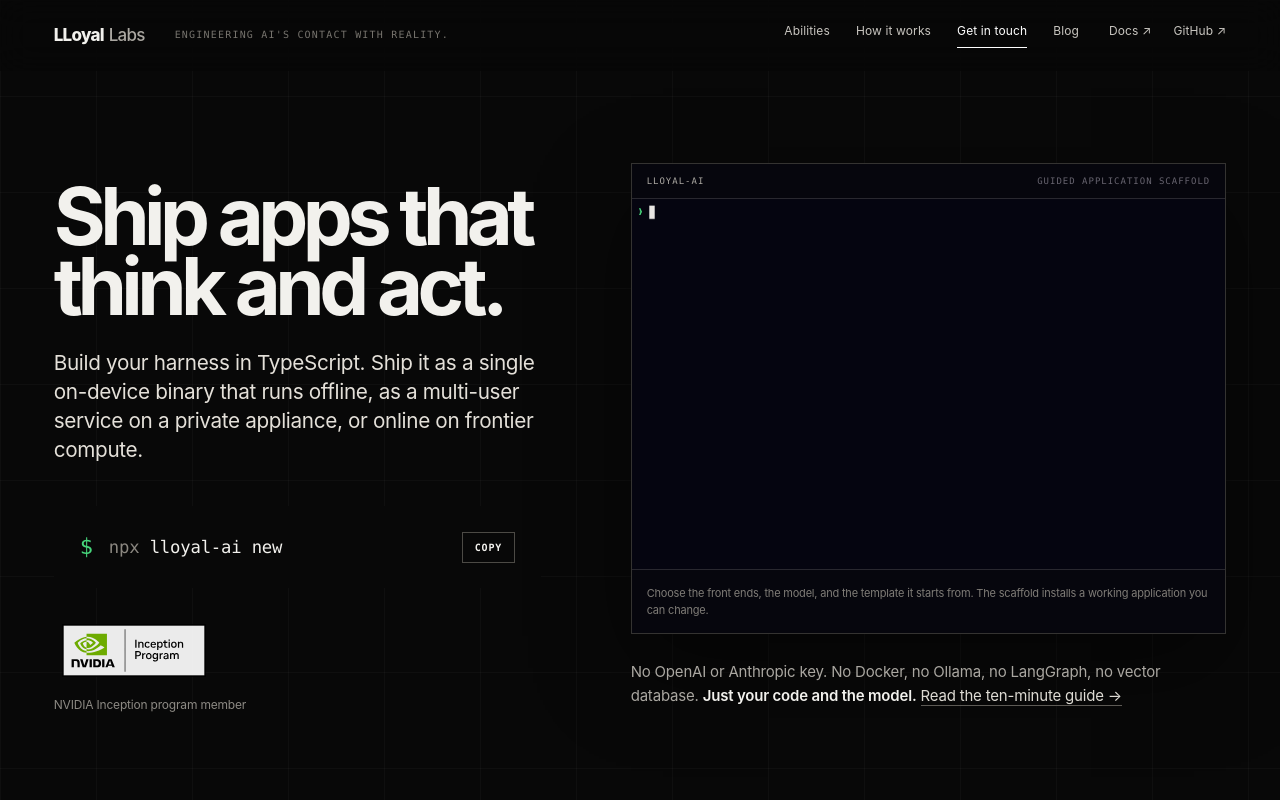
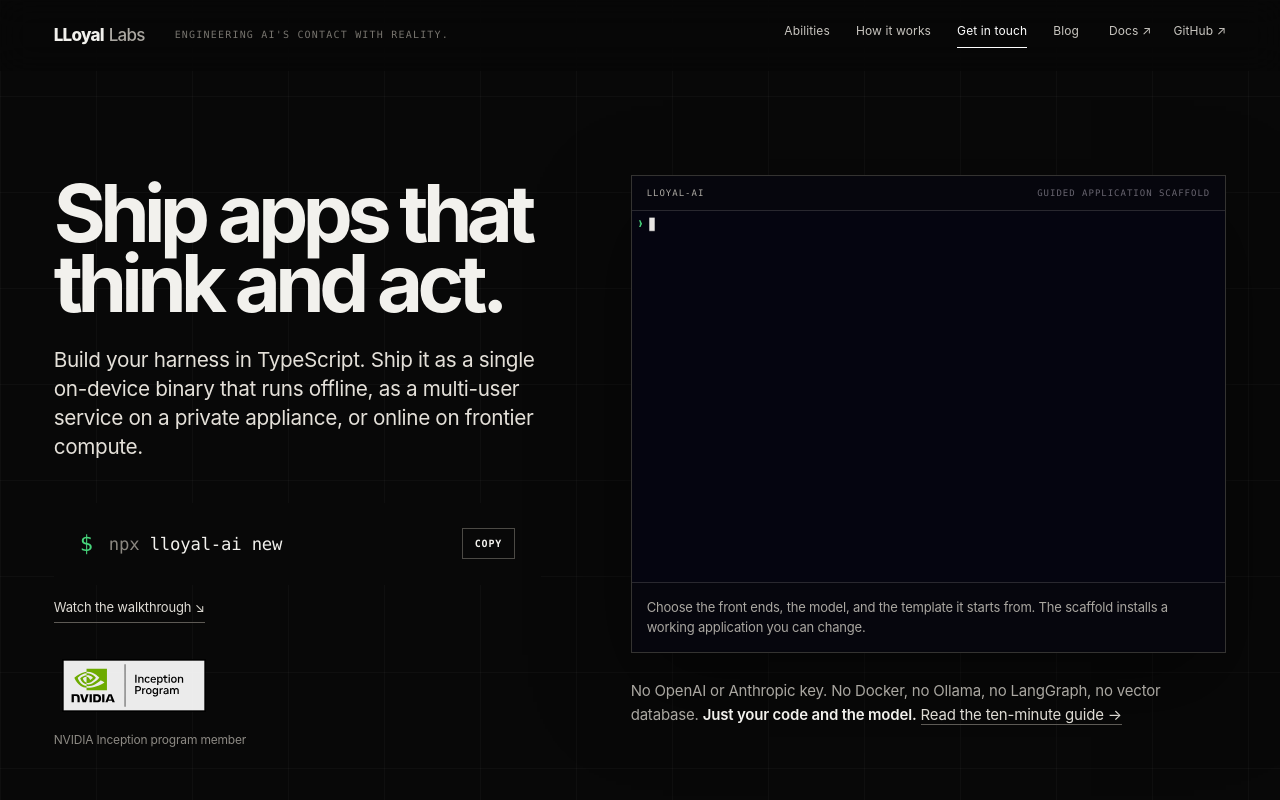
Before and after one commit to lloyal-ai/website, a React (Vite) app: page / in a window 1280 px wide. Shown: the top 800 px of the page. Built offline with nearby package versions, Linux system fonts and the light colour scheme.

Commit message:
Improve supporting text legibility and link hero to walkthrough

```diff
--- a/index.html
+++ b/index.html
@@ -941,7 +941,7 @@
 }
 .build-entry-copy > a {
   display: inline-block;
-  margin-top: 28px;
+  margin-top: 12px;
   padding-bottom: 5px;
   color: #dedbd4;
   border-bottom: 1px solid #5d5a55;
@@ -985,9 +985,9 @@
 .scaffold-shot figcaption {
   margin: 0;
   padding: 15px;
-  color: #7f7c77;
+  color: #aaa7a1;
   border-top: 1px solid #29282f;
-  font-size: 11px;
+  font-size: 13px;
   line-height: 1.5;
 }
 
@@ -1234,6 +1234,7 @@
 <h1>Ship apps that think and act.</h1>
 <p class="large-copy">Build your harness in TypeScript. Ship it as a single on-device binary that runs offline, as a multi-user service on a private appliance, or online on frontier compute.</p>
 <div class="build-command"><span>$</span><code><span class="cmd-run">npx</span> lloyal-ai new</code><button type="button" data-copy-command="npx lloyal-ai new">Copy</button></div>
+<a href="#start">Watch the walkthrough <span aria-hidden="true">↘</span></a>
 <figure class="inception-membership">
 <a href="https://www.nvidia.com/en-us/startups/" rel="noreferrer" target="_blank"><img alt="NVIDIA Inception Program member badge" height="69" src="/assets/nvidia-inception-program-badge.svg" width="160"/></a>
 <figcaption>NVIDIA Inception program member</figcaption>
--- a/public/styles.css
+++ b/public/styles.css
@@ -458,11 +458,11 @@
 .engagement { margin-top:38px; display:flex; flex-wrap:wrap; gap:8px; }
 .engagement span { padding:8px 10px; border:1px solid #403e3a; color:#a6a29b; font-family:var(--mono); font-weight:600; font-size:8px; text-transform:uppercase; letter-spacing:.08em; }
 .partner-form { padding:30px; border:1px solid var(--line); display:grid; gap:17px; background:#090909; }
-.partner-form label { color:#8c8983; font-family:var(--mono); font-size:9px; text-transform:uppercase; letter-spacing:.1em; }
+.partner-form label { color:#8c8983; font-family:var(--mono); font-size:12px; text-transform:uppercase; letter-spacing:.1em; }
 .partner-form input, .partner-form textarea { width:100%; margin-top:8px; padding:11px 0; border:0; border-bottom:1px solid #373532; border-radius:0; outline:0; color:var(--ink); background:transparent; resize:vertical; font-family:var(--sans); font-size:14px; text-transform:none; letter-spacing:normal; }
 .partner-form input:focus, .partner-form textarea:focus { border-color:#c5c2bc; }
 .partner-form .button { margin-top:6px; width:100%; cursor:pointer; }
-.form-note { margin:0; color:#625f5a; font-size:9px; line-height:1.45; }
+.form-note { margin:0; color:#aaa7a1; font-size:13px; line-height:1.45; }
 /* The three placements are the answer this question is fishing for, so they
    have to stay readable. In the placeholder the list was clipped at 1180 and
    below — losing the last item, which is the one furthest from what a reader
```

:::::

Work instructions
Print every record exactly without the images.

Output for this exercise
Before and after one commit to lloyal-ai/website, a React (Vite) app: page / in a window 1280 px wide. Shown: the top 800 px of the page. Built offline with nearby package versions, Linux system fonts and the light colour scheme.

Commit message:
Improve supporting text legibility and link hero to walkthrough

```diff
--- a/index.html
+++ b/index.html
@@ -941,7 +941,7 @@
 }
 .build-entry-copy > a {
   display: inline-block;
-  margin-top: 28px;
+  margin-top: 12px;
   padding-bottom: 5px;
   color: #dedbd4;
   border-bottom: 1px solid #5d5a55;
@@ -985,9 +985,9 @@
 .scaffold-shot figcaption {
   margin: 0;
   padding: 15px;
-  color: #7f7c77;
+  color: #aaa7a1;
   border-top: 1px solid #29282f;
-  font-size: 11px;
+  font-size: 13px;
   line-height: 1.5;
 }
 
@@ -1234,6 +1234,7 @@
 <h1>Ship apps that think and act.</h1>
 <p class="large-copy">Build your harness in TypeScript. Ship it as a single on-device binary that runs offline, as a multi-user service on a private appliance, or online on frontier compute.</p>
 <div class="build-command"><span>$</span><code><span class="cmd-run">npx</span> lloyal-ai new</code><button type="button" data-copy-command="npx lloyal-ai new">Copy</button></div>
+<a href="#start">Watch the walkthrough <span aria-hidden="true">↘</span></a>
 <figure class="inception-membership">
 <a href="https://www.nvidia.com/en-us/startups/" rel="noreferrer" target="_blank"><img alt="NVIDIA Inception Program member badge" height="69" src="/assets/nvidia-inception-program-badge.svg" width="160"/></a>
 <figcaption>NVIDIA Inception program member</figcaption>
--- a/public/styles.css
+++ b/public/styles.css
@@ -458,11 +458,11 @@
 .engagement { margin-top:38px; display:flex; flex-wrap:wrap; gap:8px; }
 .engagement span { padding:8px 10px; border:1px solid #403e3a; color:#a6a29b; font-family:var(--mono); font-weight:600; font-size:8px; text-transform:uppercase; letter-spacing:.08em; }
 .partner-form { padding:30px; border:1px solid var(--line); display:grid; gap:17px; background:#090909; }
-.partner-form label { color:#8c8983; font-family:var(--mono); font-size:9px; text-transform:uppercase; letter-spacing:.1em; }
+.partner-form label { color:#8c8983; font-family:var(--mono); font-size:12px; text-transform:uppercase; letter-spacing:.1em; }
 .partner-form input, .partner-form textarea { width:100%; margin-top:8px; padding:11px 0; border:0; border-bottom:1px solid #373532; border-radius:0; outline:0; color:var(--ink); background:transparent; resize:vertical; font-family:var(--sans); font-size:14px; text-transform:none; letter-spacing:normal; }
 .partner-form input:focus, .partner-form textarea:focus { border-color:#c5c2bc; }
 .partner-form .button { margin-top:6px; width:100%; cursor:pointer; }
-.form-note { margin:0; color:#625f5a; font-size:9px; line-height:1.45; }
+.form-note { margin:0; color:#aaa7a1; font-size:13px; line-height:1.45; }
 /* The three placements are the answer this question is fishing for, so they
    have to stay readable. In the placeholder the list was clipped at 1180 and
    below — losing the last item, which is the one furthest from what a reader
```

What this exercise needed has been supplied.